╭──

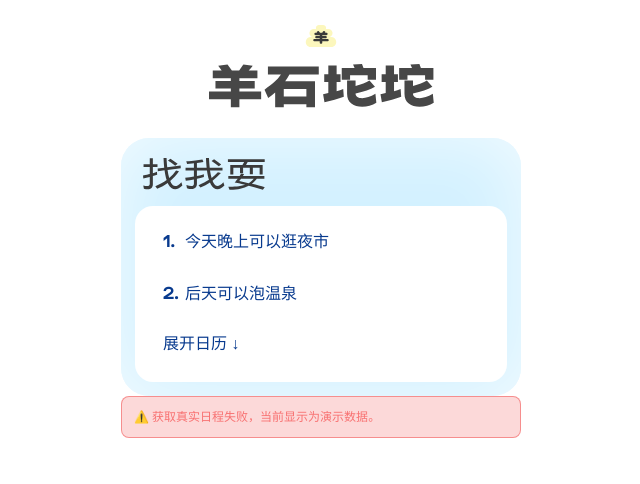
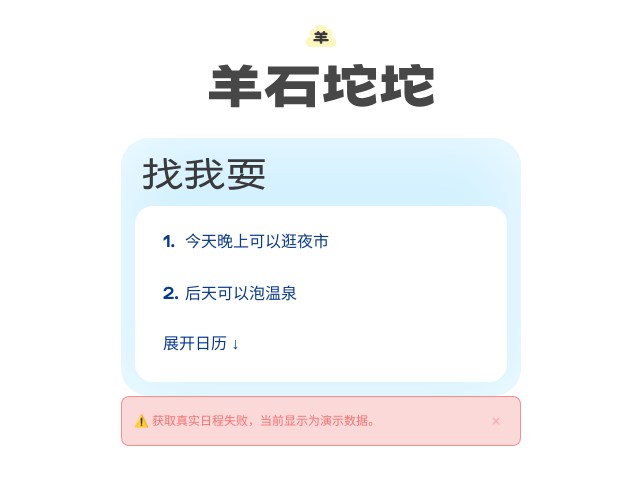
Before and after one commit to yanghaoleng/Mickywa-homepage, a React (Vite) app: page / in a window 1280 px wide. Shown: the top 484 px of the page, without its empty margins (319-959 px from the left). Built offline with nearby package versions, Linux system fonts and the light colour scheme; the HTML template or start-up script is replaced by a standard one.

Commit message:
Fix smart recommendations relative time

```diff
--- a/src/components/Schedule.jsx
+++ b/src/components/Schedule.jsx
@@ -1531,12 +1531,20 @@ export default function Schedule({ theme }) {
           </div>
         )}
 
-        {isMock && !loading && (
+        {isMock && !loading && !dismissedMockNotice && (
           <div className="sticky bottom-2 z-[120]">
             <div className="p-3 bg-red-500/20 border border-red-500/50 rounded-lg flex items-center gap-2">
               <span className="text-red-400 text-xs flex-1">
                 ⚠️ 获取真实日程失败，当前显示为演示数据{!import.meta.env.DEV && countdown > 0 ? `，${countdown}s 后自动重试` : ''}。
               </span>
+              <button
+                type="button"
+                aria-label="关闭提示"
+                onClick={() => setDismissedMockNotice(true)}
+                className="w-6 h-6 flex items-center justify-center rounded-full text-red-300 hover:text-red-100 hover:bg-red-500/20 transition-colors"
+              >
+                ×
+              </button>
               {!import.meta.env.DEV && (
                 <button
                   onClick={() => setCountdown(3)}
```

╰──

• [WHAT THE TASK REQUIRES]:
Working from the entries above, find every line in which the word "isMock" occurs and copy it.

• [PROBLEM SOLUTION]:
-        {isMock && !loading && (
+        {isMock && !loading && !dismissedMockNotice && (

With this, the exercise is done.